- Junior officials met the U.S. vice president at the airport
- Turkish government-linked newspaper calls trip a waste of time
From the minute he stepped off the plane on Wednesday, U.S. Vice President Joe Biden’s trip to Turkey seemed ill-fated.
Intended to smooth relations frayed by last month’s botched coup, Biden’s visit instead showcased acrimony with Turkish President Recep Tayyip Erdogan. Turkey sent low-ranking officials -- including Ankara’s deputy mayor -- to greet Biden at the airport. And even before the vice president’s visit ended, the Daily Sabah, a pro-Erdogan newspaper, declared that "Biden wasted a trip, Turkey wasted time."
Biden -- the highest-ranking U.S. official to visit Turkey since the coup -- was apologetic and conciliatory during his joint news conference with Erdogan. As the vice president spoke, the Turkish leader sat back in his chair, stone-faced.
Turkish animosity toward the U.S. ratcheted up after the failed coup on July 15, followed by a purge of thousands of soldiers, government officials and even teachers by Erdogan’s government. The Turkish government blames a self-exiled cleric living in Pennsylvania, Fethullah Gulen, for inciting the coup and has demanded his extradition.
Biden repeatedly offered condolences for the coup, sounding a different note than his boss, President Barack Obama, who chastised Turkish officials in July for spreading rumors that the U.S. was responsible. Biden called the coup’s perpetrators "terrorists," reflecting Erdogan’s language, and said, "I wish I could have been here earlier."
"I want to make it unmistakably clear that the United States stands with our ally, Turkey,” Biden said. "Our support is absolute and it is unwavering."
After Biden’s remarks, Erdogan called the relationship with the U.S. "a model partnership" but then accused Gulen of operating a global terrorist network from Pennsylvania and demanded that the U.S. immediately detain the preacher, in part to prevent him from being interviewed by journalists. At that, Biden put his face in his hands. His frustration showed through as he tried to explain the U.S. justice system and the Constitution’s separation of powers to his Turkish audience.
"The Constitution and our laws require for someone to be extradited that a court of the United States has to conclude there’s probable cause to extradite," Biden said, explaining that the judicial branch is co-equal with Congress and the president. "How long it will take will depend on what evidence is presented. Thus far, until yesterday, there has been no evidence presented about the coup."

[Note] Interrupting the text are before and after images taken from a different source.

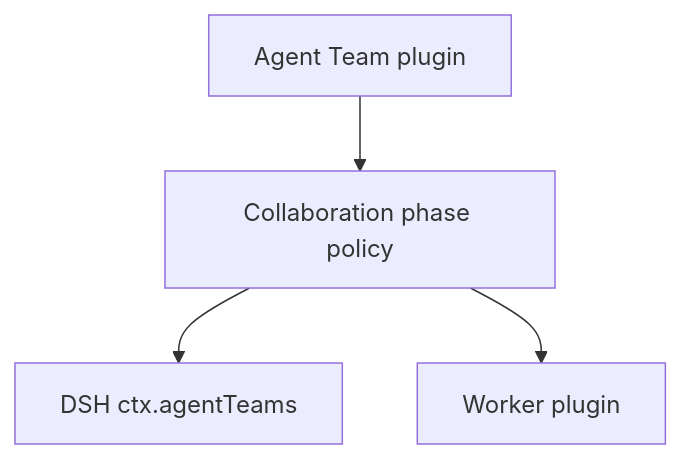
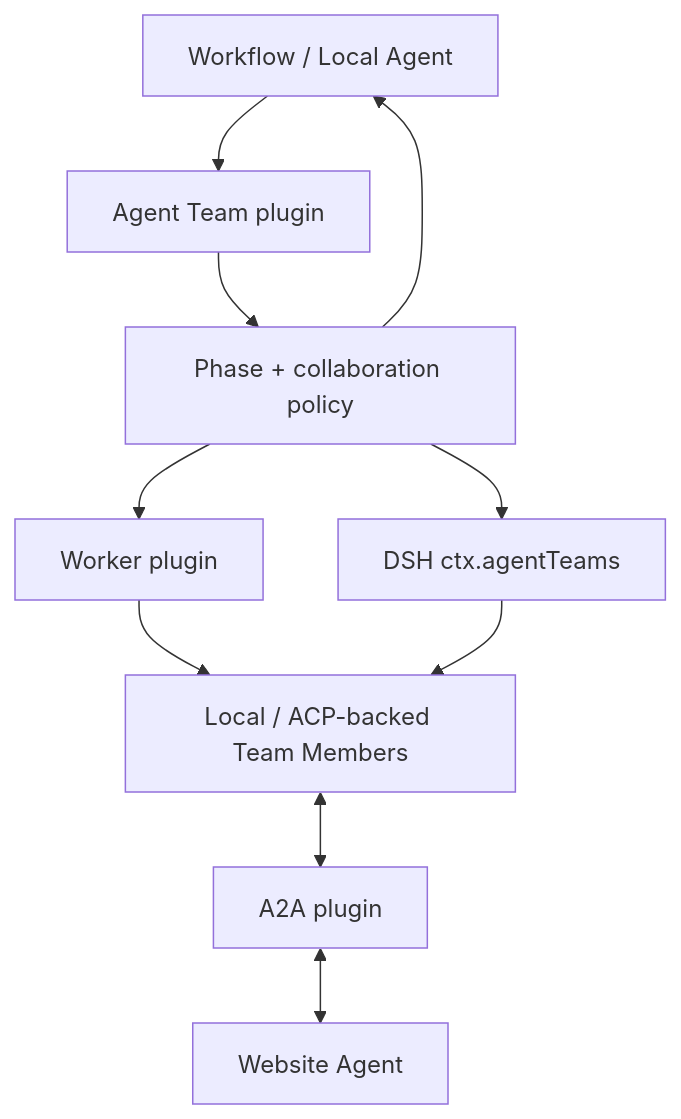
The first of 3 diagrams in docs/architecture/plugins/agent-team/README.md (tsuuanmi/AgentOS), drawn with Mermaid before and after one commit. The commit also changed other lines of this file, not shown here.

Commit message:
docs: expand canonical plugin architecture for implementation

```diff
--- a/docs/architecture/plugins/agent-team/README.md
+++ b/docs/architecture/plugins/agent-team/README.md
@@ -66,11 +14,24 @@
 ~~~mermaid
 flowchart TB
-    API[Agent Team plugin]
-    Phase[Collaboration phase policy]
+    Caller[Workflow / Local Agent]
+    TeamPlugin[Agent Team plugin]
+    Policy[Phase + collaboration policy]
+
     DSHAT[DSH ctx.agentTeams]
     Worker[Worker plugin]
+    A2A[A2A plugin]
 
-    API --> Phase
-    Phase --> DSHAT
-    Phase --> Worker
+    LocalMembers[Local / ACP-backed Team Members]
+    Website[Website Agent]
+
+    Caller --> TeamPlugin --> Policy
+    Policy --> DSHAT
+    Policy --> Worker
+    Worker --> LocalMembers
+
+    DSHAT --> LocalMembers
+    LocalMembers <--> A2A
+    A2A <--> Website
+
+    Policy --> Caller
 ~~~
```
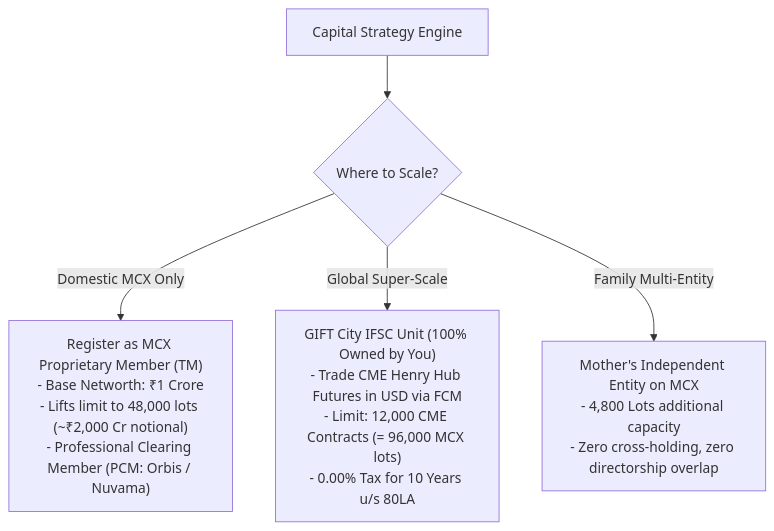
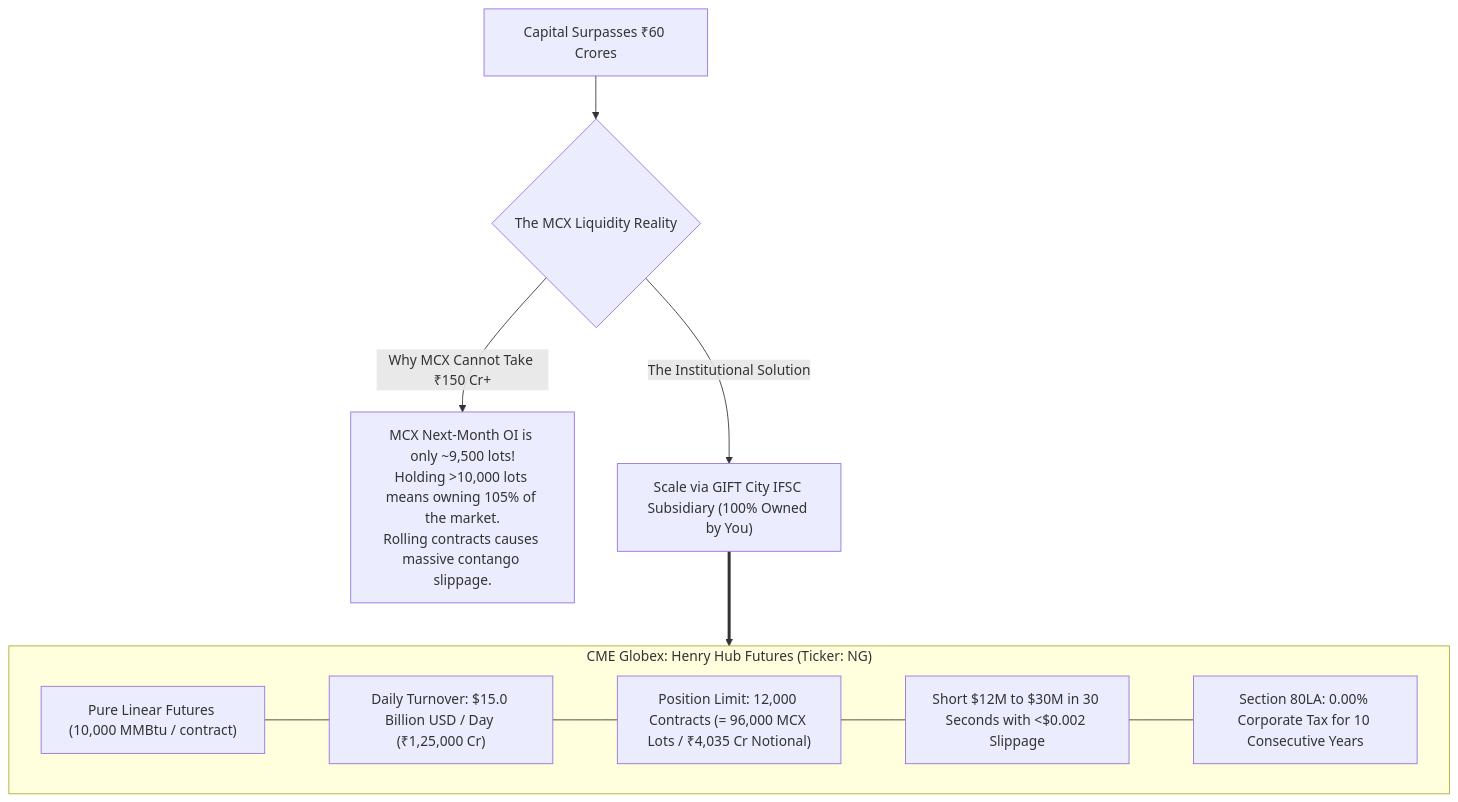
Before and after one commit to yieldchaser/mcx-margins: the sixth of 6 diagrams in models/execution_and_tax_validation_plan.md, drawn with Mermaid. The commit also changed other lines of this file, not shown here.

````diff
--- a/models/execution_and_tax_validation_plan.md
+++ b/models/execution_and_tax_validation_plan.md
@@ -300,10 +163,19 @@
 ```mermaid
-graph TD
-    Cap["Capital Strategy Engine"] --> Decision{"Where to Scale?"}
+flowchart TD
+    Cap["Capital Surpasses ₹60 Crores"] --> Dilemma{"The MCX Liquidity Reality"}
     
-    Decision -->|"Domestic MCX Only"| TM["Register as MCX Proprietary Member (TM)\n- Base Networth: ₹1 Crore\n- Lifts limit to 48,000 lots (~₹2,000 Cr notional)\n- Professional Clearing Member (PCM: Orbis / Nuvama)"]
+    Dilemma -->|"Why MCX Cannot Take ₹150 Cr+" | Friction["MCX Next-Month OI is only ~9,500 lots!\nHolding >10,000 lots means owning 105% of the market.\nRolling contracts causes massive contango slippage."]
     
-    Decision -->|"Global Super-Scale"| CME["GIFT City IFSC Unit (100% Owned by You)\n- Trade CME Henry Hub Futures in USD via FCM\n- Limit: 12,000 CME Contracts (= 96,000 MCX lots)\n- 0.00% Tax for 10 Years u/s 80LA"]
+    Dilemma -->|"The Institutional Solution"| Global["Scale via GIFT City IFSC Subsidiary (100% Owned by You)"]
     
-    Decision -->|"Family Multi-Entity"| Fam["Mother's Independent Entity on MCX\n- 4,800 Lots additional capacity\n- Zero cross-holding, zero directorship overlap"]
+    subgraph CME["CME Globex: Henry Hub Futures (Ticker: NG)"]
+        C1["Pure Linear Futures (10,000 MMBtu / contract)"]
+        C2["Daily Turnover: $15.0 Billion USD / Day (₹1,25,000 Cr)"]
+        C3["Position Limit: 12,000 Contracts (= 96,000 MCX Lots / ₹4,035 Cr Notional)"]
+        C4["Short $12M to $30M in 30 Seconds with <$0.002 Slippage"]
+        C5["Section 80LA: 0.00% Corporate Tax for 10 Consecutive Years"]
+        C1 --- C2 --- C3 --- C4 --- C5
+    end
+    
+    Global ==> CME
 ```
````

"God willing, there will be enough data and evidence to meet the criteria that you all believe exists," Biden said later. The White House spokesman, Josh Earnest, was asked during a news briefing happening at the same time if that remark meant the U.S. believes Gulen played a role in the coup.

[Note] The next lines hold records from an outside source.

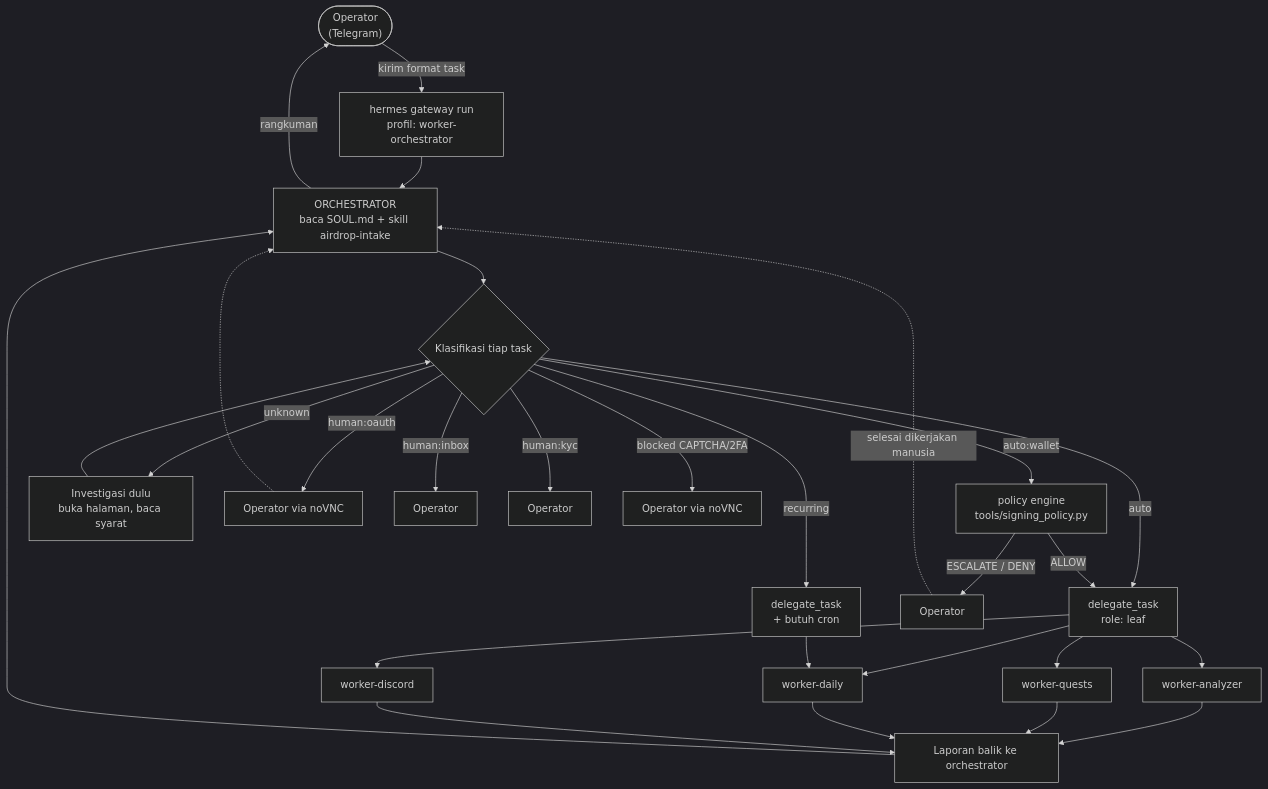
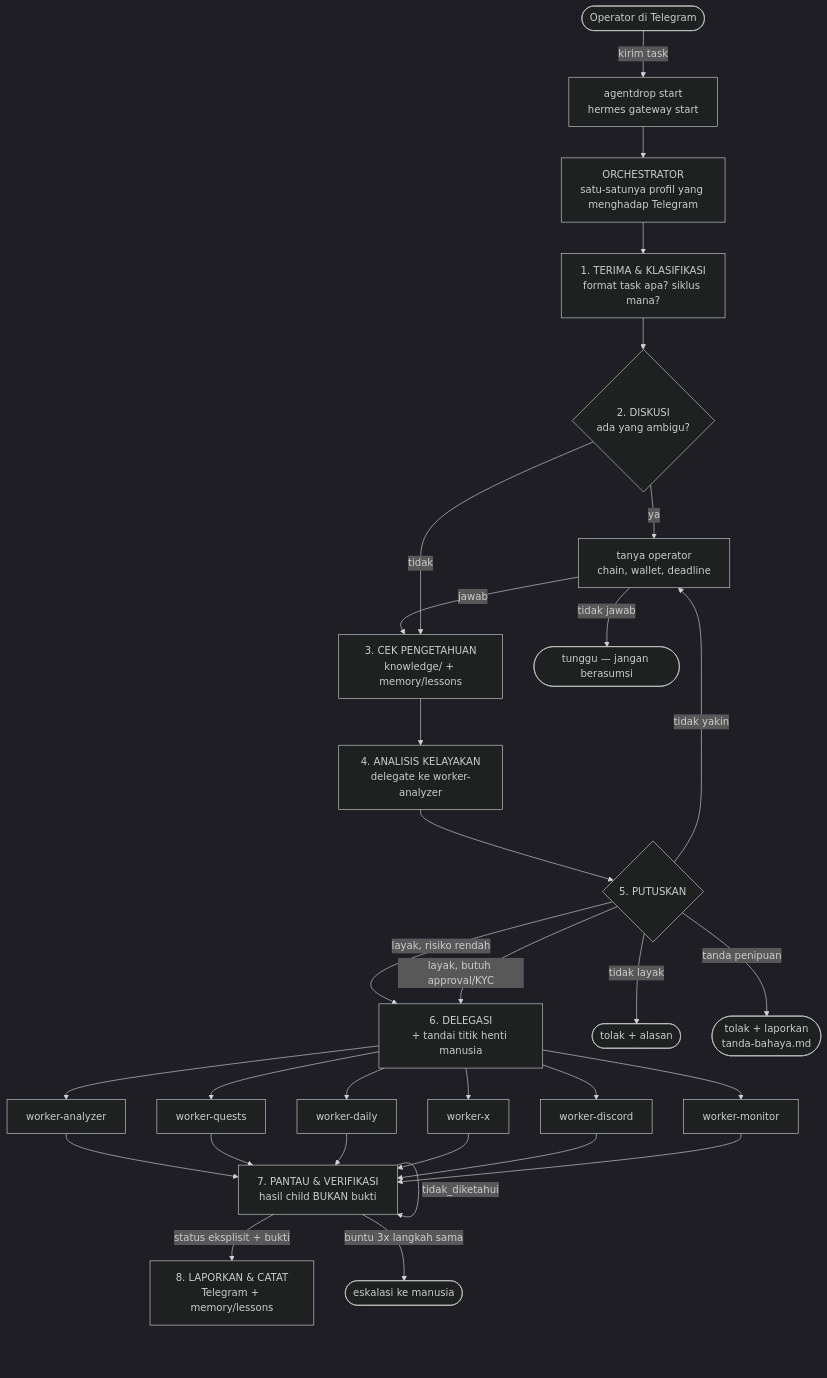
One commit to Scryptexai/AgentDrop changed the first of 6 diagrams in docs/arsitektur-alur.md. Above: the diagram before and after it, drawn with Mermaid (dark theme). The commit also changed other lines of this file and 4 other files, not shown here.

````diff
--- a/docs/arsitektur-alur.md
+++ b/docs/arsitektur-alur.md
@@ -18,36 +19,33 @@
 ```mermaid
 flowchart TD
-    U(["Operator<br/>(Telegram)"]) -->|"kirim format task"| GW["hermes gateway run<br/>profil: worker-orchestrator"]
-    GW --> ORC["ORCHESTRATOR<br/>baca SOUL.md + skill airdrop-intake"]
+    OP(["Operator di Telegram"]) -->|"kirim task"| GW["agentdrop start<br/>hermes gateway start"]
+    GW --> ORC["ORCHESTRATOR<br/>satu-satunya profil yang menghadap Telegram"]
 
-    ORC --> K{"Klasifikasi tiap task"}
+    ORC --> S1["1. TERIMA & KLASIFIKASI<br/>format task apa? siklus mana?"]
+    S1 --> S2{"2. DISKUSI<br/>ada yang ambigu?"}
+    S2 -->|"ya"| TNY["tanya operator<br/>chain, wallet, deadline"]
+    TNY -->|"jawab"| S3
+    TNY -->|"tidak jawab"| WAIT(["tunggu — jangan berasumsi"])
+    S2 -->|"tidak"| S3["3. CEK PENGETAHUAN<br/>knowledge/ + memory/lessons"]
 
-    K -->|auto| D1["delegate_task<br/>role: leaf"]
-    K -->|recurring| D2["delegate_task<br/>+ butuh cron"]
-    K -->|"auto:wallet"| PW["policy engine<br/>tools/signing_policy.py"]
-    PW -->|ALLOW| D1
-    PW -->|"ESCALATE / DENY"| H1["Operator"]
-    K -->|unknown| INV["Investigasi dulu<br/>buka halaman, baca syarat"]
-    INV --> K
+    S3 --> S4["4. ANALISIS KELAYAKAN<br/>delegate ke worker-analyzer"]
+    S4 --> S5{"5. PUTUSKAN"}
 
-    K -->|human:oauth| H2["Operator via noVNC"]
-    K -->|human:inbox| H3["Operator"]
-    K -->|human:kyc| H4["Operator"]
-    K -->|blocked CAPTCHA/2FA| H5["Operator via noVNC"]
+    S5 -->|"layak, risiko rendah"| S6
+    S5 -->|"layak, butuh approval/KYC"| S6["6. DELEGASI<br/>+ tandai titik henti manusia"]
+    S5 -->|"tidak layak"| TOLAK(["tolak + alasan"])
+    S5 -->|"tanda penipuan"| BAHAYA(["tolak + laporkan<br/>tanda-bahaya.md"])
+    S5 -->|"tidak yakin"| TNY
 
-    D1 --> WA["worker-analyzer"]
-    D1 --> WQ["worker-quests"]
-    D1 --> WD["worker-daily"]
-    D1 --> WDC["worker-discord"]
-    D2 --> WD
+    S6 --> WA["worker-analyzer"]
+    S6 --> WQ["worker-quests"]
+    S6 --> WD["worker-daily"]
+    S6 --> WX["worker-x"]
+    S6 --> WDI["worker-discord"]
+    S6 --> WM["worker-monitor"]
 
-    WA --> R["Laporan balik ke orchestrator"]
-    WQ --> R
-    WD --> R
-    WDC --> R
-    R --> ORC
-    ORC -->|"rangkuman"| U
-
-    H1 -.->|"selesai dikerjakan manusia"| ORC
-    H2 -.-> ORC
+    WA & WQ & WD & WX & WDI & WM --> S7["7. PANTAU & VERIFIKASI<br/>hasil child BUKAN bukti"]
+    S7 -->|"status eksplisit + bukti"| S8["8. LAPORKAN & CATAT<br/>Telegram + memory/lessons"]
+    S7 -->|"tidak_diketahui"| S7
+    S7 -->|"buntu 3x langkah sama"| ESC(["eskalasi ke manusia"])
 ```
````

Earnest was left to walk back Biden’s remark.
"Look, I think the point that the vice president was making is that this is not going to be a decision that is made by the executive branch," the spokesman said.
For Biden, who places a premium on personal diplomacy, moments of friction are an inevitable byproduct. Senior administration officials acknowledged ahead of the trip that anything short of Gulen’s return would be a disappointment to the Turks, and said that raw feelings were understandable in the aftermath of a coup attempt that shook the people and leadership of the country.
Biden scored a minor diplomatic win when Prime Minister Binali Yildirim appeared to bolster the vice president’s emphatic proclamation the U.S. had no prior knowledge or role in the coup attempt.
"The frank statements by the vice president are very important to us," Yildirim told reporters at a news conference.
Even with the cool reception for Biden, cooperation between the U.S. and Turkey continued unimpeded in the battle against Islamic State. On the same day that the vice president visited, Turkish forces mounted an offensive in Syria against Islamic State extremists, an operation that the U.S. helped plan and supported with airstrikes, reconnaissance and intelligence.